Maya del Mar's Daykeeper Journal: Astrology, Consciousness and Transformation
Andromeda Galaxy by Dave Rowe (
Photo by Dave Rowe

A U G U S T  2 0 0 2   S K Y W A T C H

Perseid Meteor Showers
by Maya del Mar

One of the major sky events of every August is the Perseid meteor shower, which peaks around August 12, this year at 6 p.m. EDT on August 12. This is perfect for the eastern hemisphere, but on the other hand the west gets two chances to see a pretty good shower, once before dawn on Monday morning, August 12, and again into late evening and overnight into Tuesday, August 13.

The Perseid meteor shower occurs as Earth moves through the debris of Comet Swift-Tuttle, which last visited the inner solar system in 1992.

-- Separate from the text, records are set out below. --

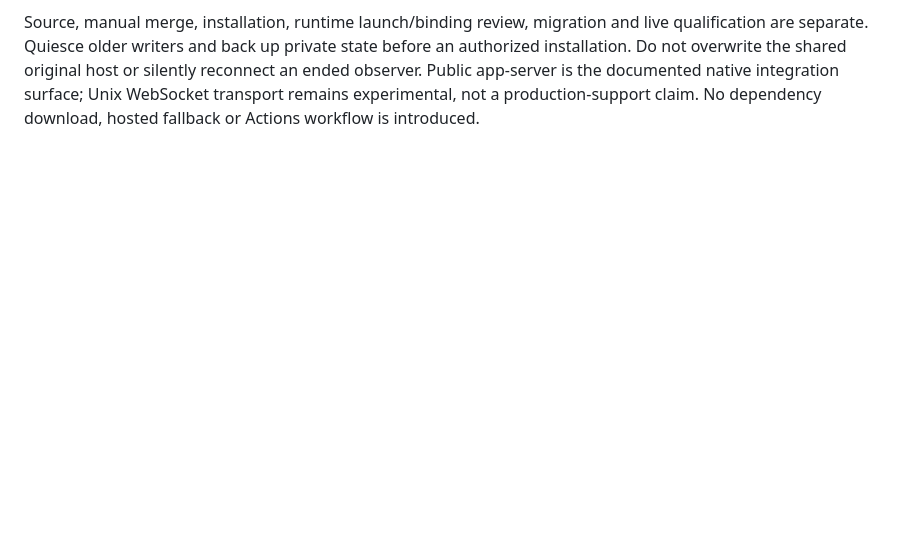
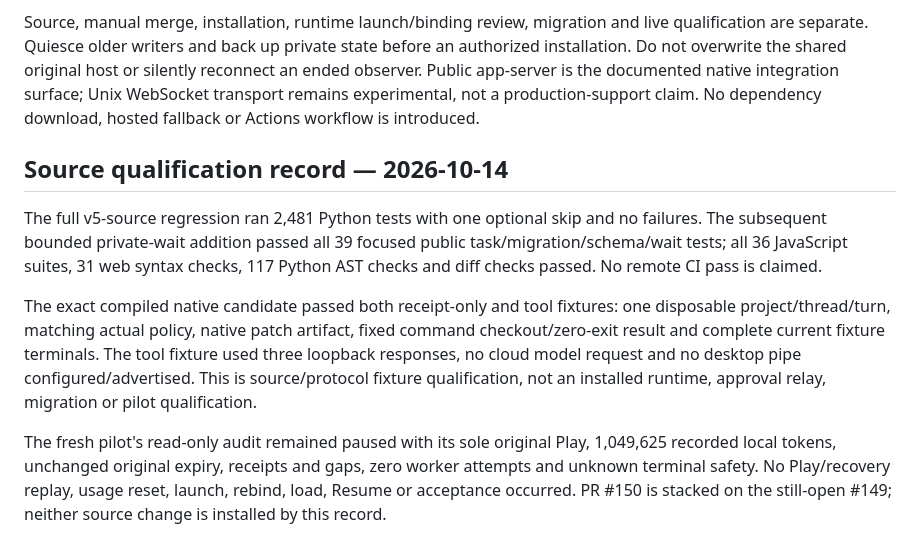
Before and after one commit to caglarsubas/codex-native-coding-harness, a Markdown page: docs/PUBLIC-NATIVE-TASK-ADAPTER.md, the part around the change. GitHub-like rendering; blank space fills up the shorter version.

Commit message:
Record public task source qualification and live boundaries

```diff
--- a/docs/PUBLIC-NATIVE-TASK-ADAPTER.md
+++ b/docs/PUBLIC-NATIVE-TASK-ADAPTER.md
@@ -179,3 +179,23 @@ silently reconnect an ended observer. Public app-server is the documented native
 integration surface; Unix WebSocket transport remains experimental, not a
 production-support claim. No dependency download, hosted fallback or Actions
 workflow is introduced.
+
+## Source qualification record — 2026-10-14
+
+The full v5-source regression ran 2,481 Python tests with one optional skip and
+no failures. The subsequent bounded private-wait addition passed all 39 focused
+public task/migration/schema/wait tests; all 36 JavaScript suites, 31 web syntax
+checks, 117 Python AST checks and diff checks passed. No remote CI pass is claimed.
+
+The exact compiled native candidate passed both receipt-only and tool fixtures:
+one disposable project/thread/turn, matching actual policy, native patch artifact,
+fixed command checkout/zero-exit result and complete current fixture terminals.
+The tool fixture used three loopback responses, no cloud model request and no
+desktop pipe configured/advertised. This is source/protocol fixture qualification,
+not an installed runtime, approval relay, migration or pilot qualification.
+
+The fresh pilot's read-only audit remained paused with its sole original Play,
+1,049,625 recorded local tokens, unchanged original expiry, receipts and gaps,
+zero worker attempts and unknown terminal safety. No Play/recovery replay,
+usage reset, launch, rebind, load, Resume or acceptance occurred. PR #150 is
+stacked on the still-open #149; neither source change is installed by this record.
```
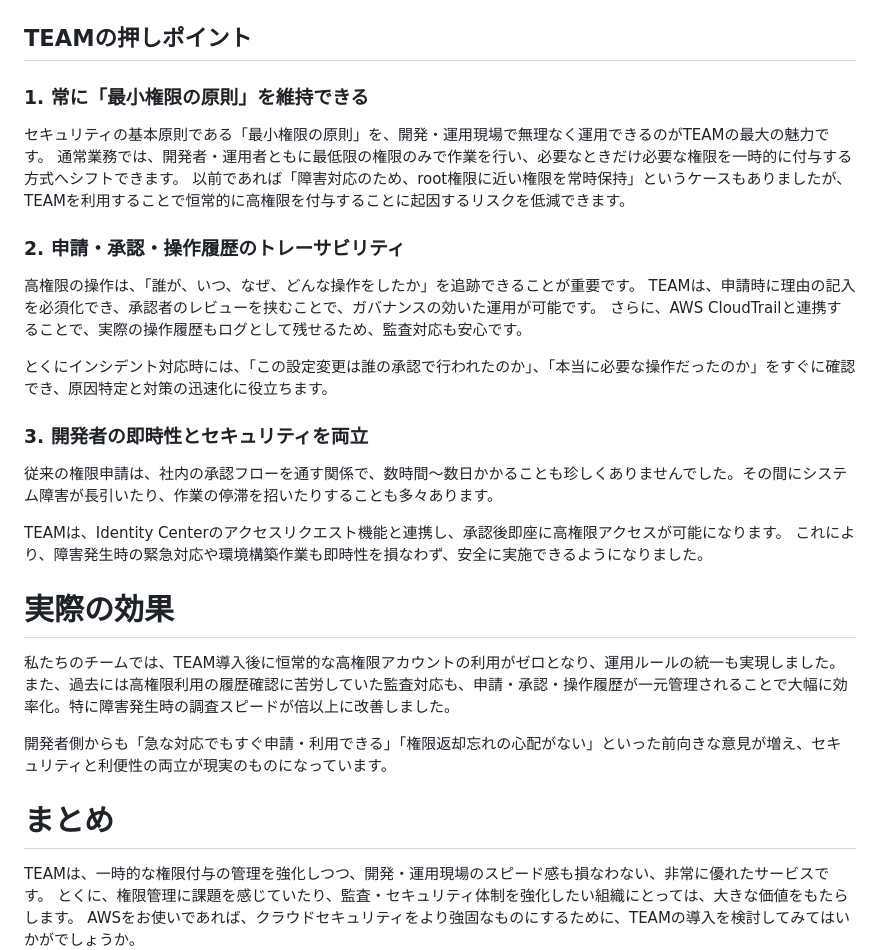
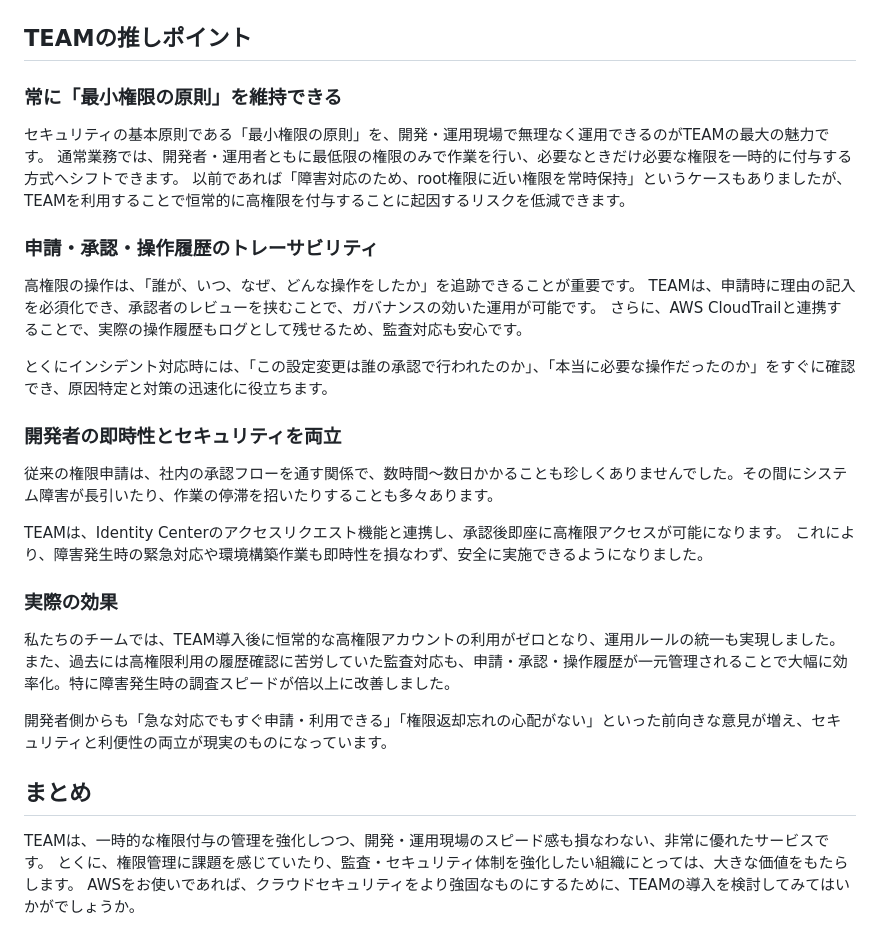
Before and after one commit to onestop-techbook/aws100knok, a Markdown page: src/chap-yuj1osm-team.md, the part around the change. Drawn GitHub-style.

Commit message:
微修正Done

```diff
--- a/src/chap-yuj1osm-team.md
+++ b/src/chap-yuj1osm-team.md
@@ -31,15 +31,15 @@ TEAMは、AWS IAM Identity Centerと連携し、一時的に高権限のアク
 
 ![TEAMダッシュボード](images/chap-yuj1osm-team/team-dashboard.png)
 
-## TEAMの押しポイント
+## TEAMの推しポイント
 
-### 1. 常に「最小権限の原則」を維持できる
+### 常に「最小権限の原則」を維持できる
 
 セキュリティの基本原則である「最小権限の原則」を、開発・運用現場で無理なく運用できるのがTEAMの最大の魅力です。
 通常業務では、開発者・運用者ともに最低限の権限のみで作業を行い、必要なときだけ必要な権限を一時的に付与する方式へシフトできます。
 以前であれば「障害対応のため、root権限に近い権限を常時保持」というケースもありましたが、TEAMを利用することで恒常的に高権限を付与することに起因するリスクを低減できます。
 
-### 2. 申請・承認・操作履歴のトレーサビリティ
+### 申請・承認・操作履歴のトレーサビリティ
 
 高権限の操作は、「誰が、いつ、なぜ、どんな操作をしたか」を追跡できることが重要です。
 TEAMは、申請時に理由の記入を必須化でき、承認者のレビューを挟むことで、ガバナンスの効いた運用が可能です。
@@ -47,19 +47,19 @@ TEAMは、申請時に理由の記入を必須化でき、承認者のレビュ
 
 とくにインシデント対応時には、「この設定変更は誰の承認で行われたのか」、「本当に必要な操作だったのか」をすぐに確認でき、原因特定と対策の迅速化に役立ちます。
 
-### 3. 開発者の即時性とセキュリティを両立
+### 開発者の即時性とセキュリティを両立
 
 従来の権限申請は、社内の承認フローを通す関係で、数時間〜数日かかることも珍しくありませんでした。その間にシステム障害が長引いたり、作業の停滞を招いたりすることも多々あります。
 
 TEAMは、Identity Centerのアクセスリクエスト機能と連携し、承認後即座に高権限アクセスが可能になります。
 これにより、障害発生時の緊急対応や環境構築作業も即時性を損なわず、安全に実施できるようになりました。
 
-# 実際の効果
+### 実際の効果
 私たちのチームでは、TEAM導入後に恒常的な高権限アカウントの利用がゼロとなり、運用ルールの統一も実現しました。また、過去には高権限利用の履歴確認に苦労していた監査対応も、申請・承認・操作履歴が一元管理されることで大幅に効率化。特に障害発生時の調査スピードが倍以上に改善しました。
 
 開発者側からも「急な対応でもすぐ申請・利用できる」「権限返却忘れの心配がない」といった前向きな意見が増え、セキュリティと利便性の両立が現実のものになっています。
 
-# まとめ
+## まとめ
 
 TEAMは、一時的な権限付与の管理を強化しつつ、開発・運用現場のスピード感も損なわない、非常に優れたサービスです。
 とくに、権限管理に課題を感じていたり、監査・セキュリティ体制を強化したい組織にとっては、大きな価値をもたらします。
```
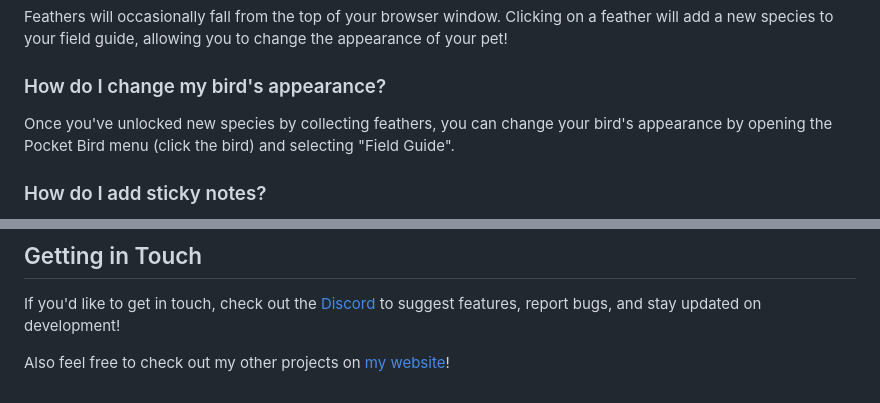
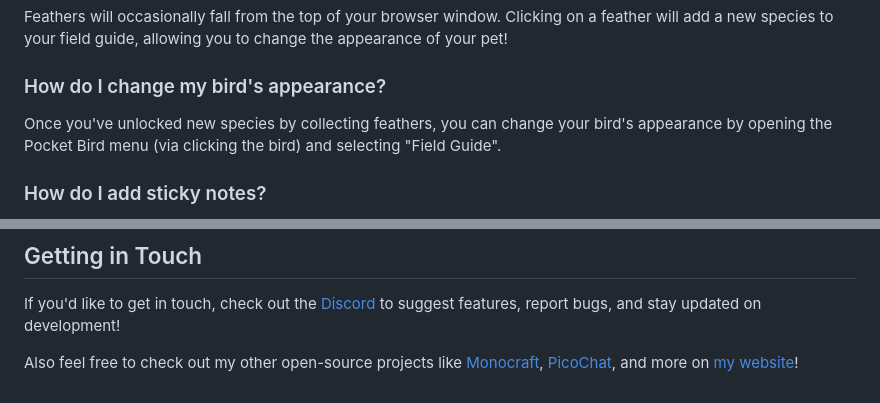
Before and after one commit to IdreesInc/Pocket-Bird, a Markdown page: README.md, 2 parts joined by grey strips. Drawn GitHub-style.

```diff
--- a/README.md
+++ b/README.md
@@ -55,7 +55,7 @@ Feathers will occasionally fall from the top of your browser window. Clicking on
 
 ### How do I change my bird's appearance?
 
-Once you've unlocked new species by collecting feathers, you can change your bird's appearance by opening the Pocket Bird menu (click the bird) and selecting "Field Guide".
+Once you've unlocked new species by collecting feathers, you can change your bird's appearance by opening the Pocket Bird menu (via clicking the bird) and selecting "Field Guide".
 
 ### How do I add sticky notes?
 
@@ -73,4 +73,4 @@ Pocket Bird needs these permissions in order to insert the bird and sticky notes
 
 If you'd like to get in touch, check out the [Discord](https://discord.gg/6yxE9prcNc) to suggest features, report bugs, and stay updated on development!
 
-Also feel free to check out my other projects on [my website](https://idreesinc.com/)!
+Also feel free to check out my other open-source projects like [Monocraft](https://github.com/IdreesInc/Monocraft), [PicoChat](https://github.com/IdreesInc/PicoChat), and more on [my website](https://idreesinc.com/)!
```
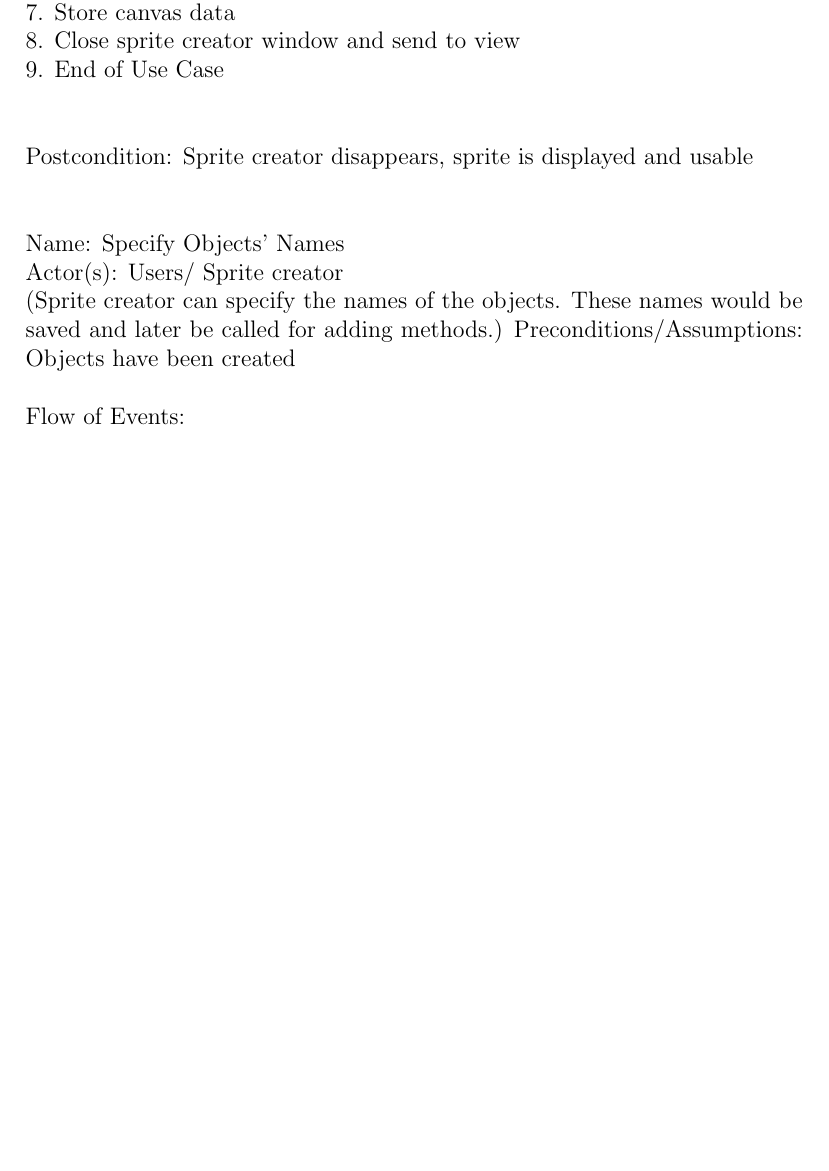
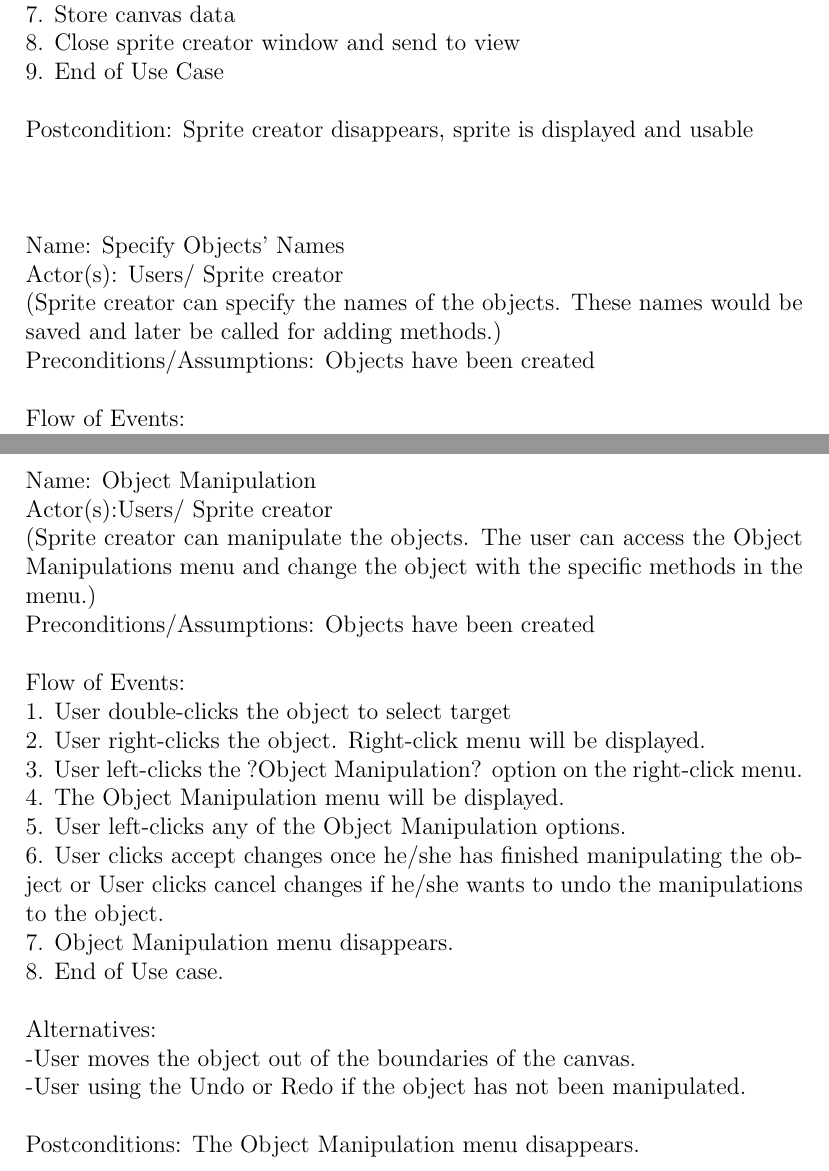
Before and after one commit to kcanfieldpugetsound/edith, a LaTeX document (Requirements.tex): part of page 5 of 8 before the commit and two parts of pages 5 and 6 of 8 after it, the two joined at a grey line, cut so that both start at the same text, the shorter picture padded with empty space. Compiled offline with pdfLaTeX.

Commit message:
transferred object manipulation from googledoc, slight modification to format

```diff
--- a/Requirements.tex
+++ b/Requirements.tex
@@ -63,13 +63,13 @@ Flow of Events:\\
 6. Repeat actions 3 - 5 as specified by User\\
 7. Store canvas data\\
 8. Close sprite creator window and send to view\\
-9. End of Use Case\\[1\baselineskip]
+9. End of Use Case\\
 
-Postcondition: Sprite creator disappears, sprite is displayed and usable\\[1\baselineskip]
+Postcondition: Sprite creator disappears, sprite is displayed and usable\\[2\baselineskip]
 
 Name: Specify Objects' Names\\
 Actor(s): Users/ Sprite creator\\
-(Sprite creator can specify the names of the objects. These names would be saved and later be called for adding methods.)
+(Sprite creator can specify the names of the objects. These names would be saved and later be called for adding methods.)\\
 Preconditions/Assumptions: Objects have been created\\[1\baselineskip]
 Flow of Events: \\
 1. User double-clicks the object to select the target.\\
@@ -85,7 +85,25 @@ Alternatives: \\
 -The user has typed illegal characters\\
 -The name is too long. (maybe more than 32 letter+numbers)\\
 :the input won't be saved, a dialog box would display a warning message. User would have to assign a new name. --back to Event No.4.\\
-Postconditions: Methods can be called using the right-click menu.\\[1\baselineskip]
+Postconditions: Methods can be called using the right-click menu.\\[2\baselineskip]
+Name: Object Manipulation\\
+Actor(s):Users/ Sprite creator\\
+(Sprite creator can manipulate the objects. The user can access the Object Manipulations menu and change the object with the specific methods in the menu.)\\
+Preconditions/Assumptions: Objects have been created\\[1\baselineskip]
+Flow of Events: \\
+1. User double-clicks the object to select target\\
+2. User right-clicks the object. Right-click menu will be displayed.\\
+3. User left-clicks the ?Object Manipulation? option on the right-click menu.\\
+4. The Object Manipulation menu will be displayed. \\
+5. User left-clicks any of the Object Manipulation options.\\
+6. User clicks accept changes once he/she has finished manipulating the object or User clicks cancel changes if he/she wants to undo the manipulations to the object.\\
+7. Object Manipulation menu disappears.\\
+8. End of Use case.\\[1\baselineskip]
+Alternatives:\\
+-User moves the object out of the boundaries of the canvas.\\
+-User using the Undo or Redo if the object has not been manipulated. \\[1\baselineskip]
+Postconditions: The Object Manipulation menu disappears.\\
+
 \pagebreak
 
 {\bf\large Nonfunctional Requirements:}\\[1\baselineskip]
```
Also changed, not shown: Requirements.pdf, Requirements.tex (4 more changed lines), 2 other files.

The time to begin watching is after midnight, when Perseus begins to rise in the East. By sunrise Perseus is above us, and just before dawn we can see the meteors' radiant streaming towards us from on high. During these early morning hours we may see 10-50 streaks per hour crossing the sky. Viewing will be particularly good this year because there will be no moonlight brightening the sky.

While we’re out meteor-watching, we may also see Saturn rise in the early morning hours. By month’s end, it rises within an hour of midnight. Jupiter rises three hours after Saturn, and by late August we can see it in the dark morning skies.

Brilliant Venus is still the jewel of the evening sky. Shortly after sunset on August 11, catch the lovely sight of the delicate new crescent moon near Venus. Venus is approaching the bright bluish star, Spica, in Virgo, and by month’s end they lie very close together.

If you think the moon appears smaller at some times than others, you’re right. The moon’s distance from earth varies. Apogee (farthest from earth) and perigee (closest to earth) are most noticeable when they occur with the full moon. This year apogee coincides with the full moons of August and September. See if you can notice a smaller full moon this month.